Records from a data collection
────────────────────────────────────────

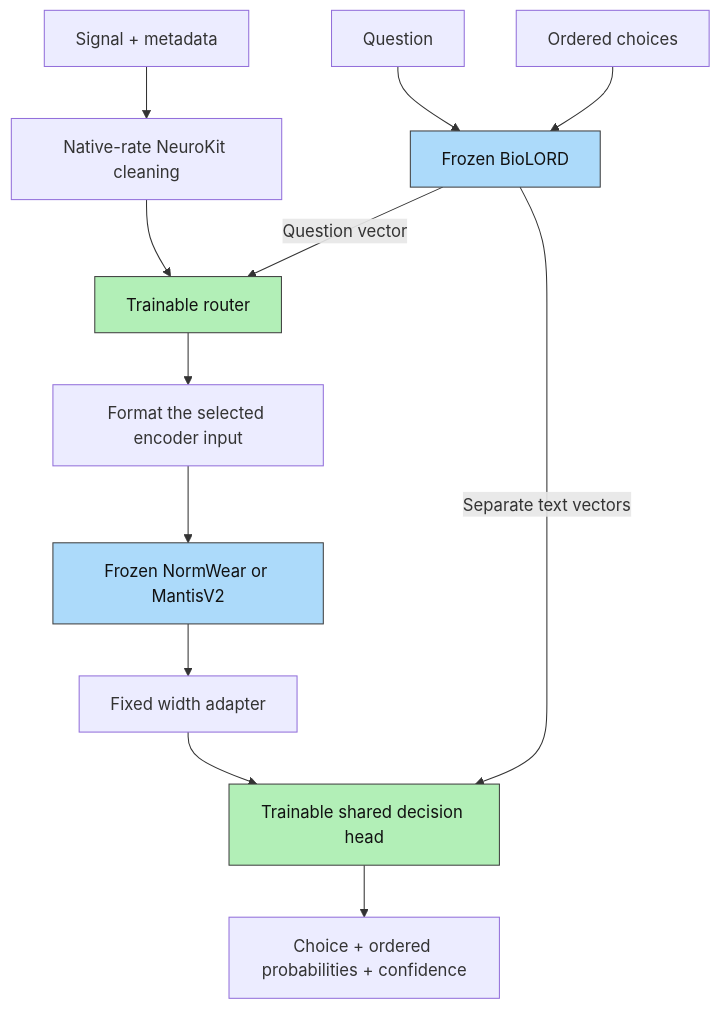
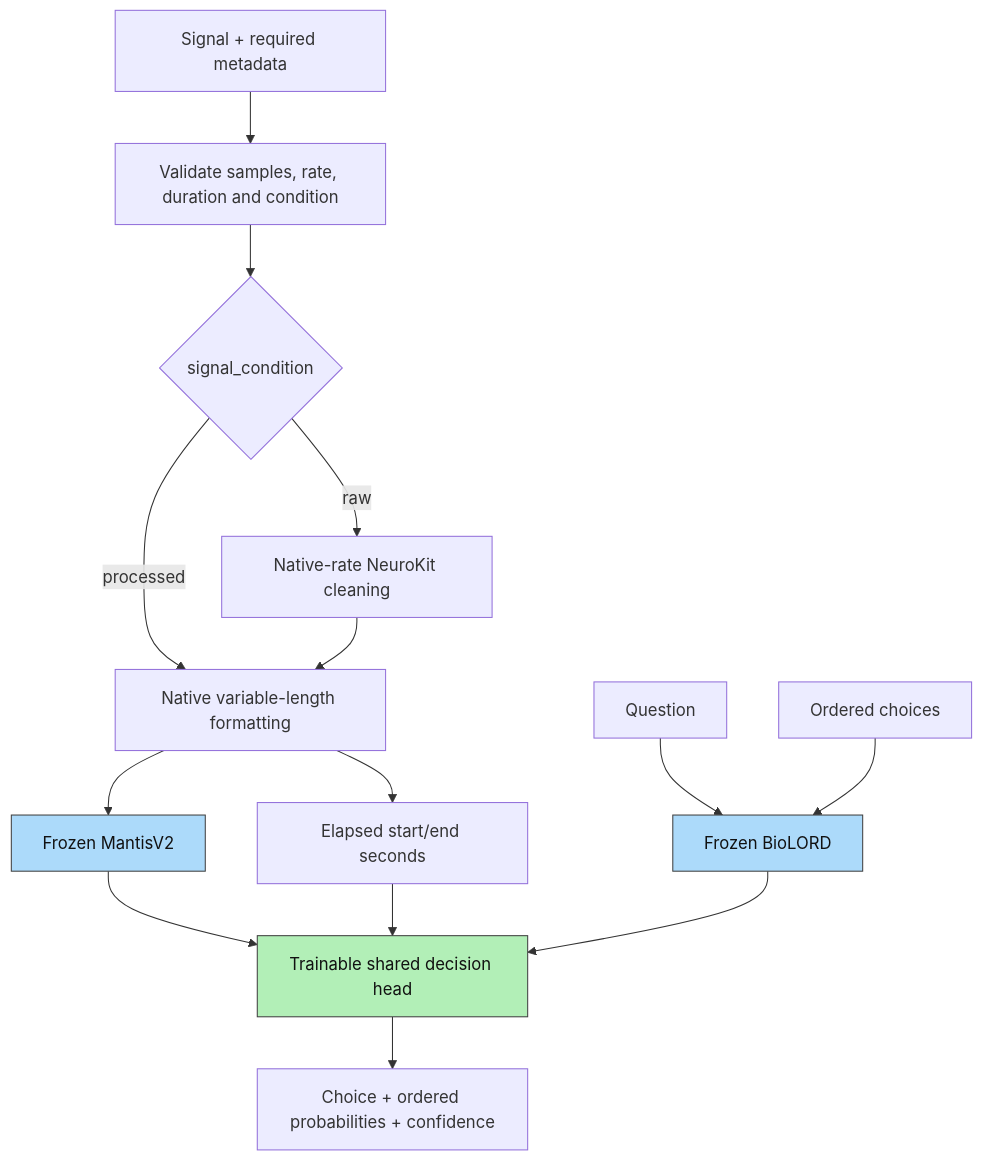
Before and after one commit to yeabwang/paya: the diagram in docs/architecture-fix.md, drawn with Mermaid. The commit also changed other lines of this file and 34 other files, not shown here.

Commit message:
router removal, native signal processing

````diff
--- a/docs/architecture-fix.md
+++ b/docs/architecture-fix.md
@@ -5,18 +5,20 @@
 ```mermaid
 flowchart TD
-    S[Signal + metadata] --> P[Native-rate NeuroKit cleaning]
-    P --> R[Trainable router]
+    S[Signal + required metadata] --> V[Validate samples, rate, duration and condition]
+    V --> C{signal_condition}
+    C -->|raw| N[Native-rate NeuroKit cleaning]
+    C -->|processed| F[Native variable-length formatting]
+    N --> F
+    F --> E[Frozen MantisV2]
+    F --> I[Elapsed start/end seconds]
+    E --> H[Trainable shared decision head]
+    I --> H
     Q[Question] --> T[Frozen BioLORD]
-    C[Ordered choices] --> T
-    T -->|Question vector| R
-    R --> F[Format the selected encoder input]
-    F --> E[Frozen NormWear or MantisV2]
-    E --> A[Fixed width adapter]
-    A --> H[Trainable shared decision head]
-    T -->|Separate text vectors| H
+    A[Ordered choices] --> T
+    T --> H
     H --> O[Choice + ordered probabilities + confidence]
     classDef frozen fill:#acdafa,stroke:#404040,color:#111;
     classDef trainable fill:#b2efb7,stroke:#404040,color:#111;
-    class T,E frozen;
-    class R,H trainable;
+    class E,T frozen;
+    class H trainable;
 ```
````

────────────────────────────────────────

EXERCISE INSTRUCTIONS: Could you return exactly the lines above from the line with "P[Native-rate NeuroKit cleaning]" to the line with "A --> H[Trainable shared decision head]", both included, and nothing else?

ANSWER BELOW:
-    S[Signal + metadata] --> P[Native-rate NeuroKit cleaning]
-    P --> R[Trainable router]
+    S[Signal + required metadata] --> V[Validate samples, rate, duration and condition]
+    V --> C{signal_condition}
+    C -->|raw| N[Native-rate NeuroKit cleaning]
+    C -->|processed| F[Native variable-length formatting]
+    N --> F
+    F --> E[Frozen MantisV2]
+    F --> I[Elapsed start/end seconds]
+    E --> H[Trainable shared decision head]
+    I --> H
     Q[Question] --> T[Frozen BioLORD]
-    C[Ordered choices] --> T
-    T -->|Question vector| R
-    R --> F[Format the selected encoder input]
-    F --> E[Frozen NormWear or MantisV2]
-    E --> A[Fixed width adapter]
-    A --> H[Trainable shared decision head]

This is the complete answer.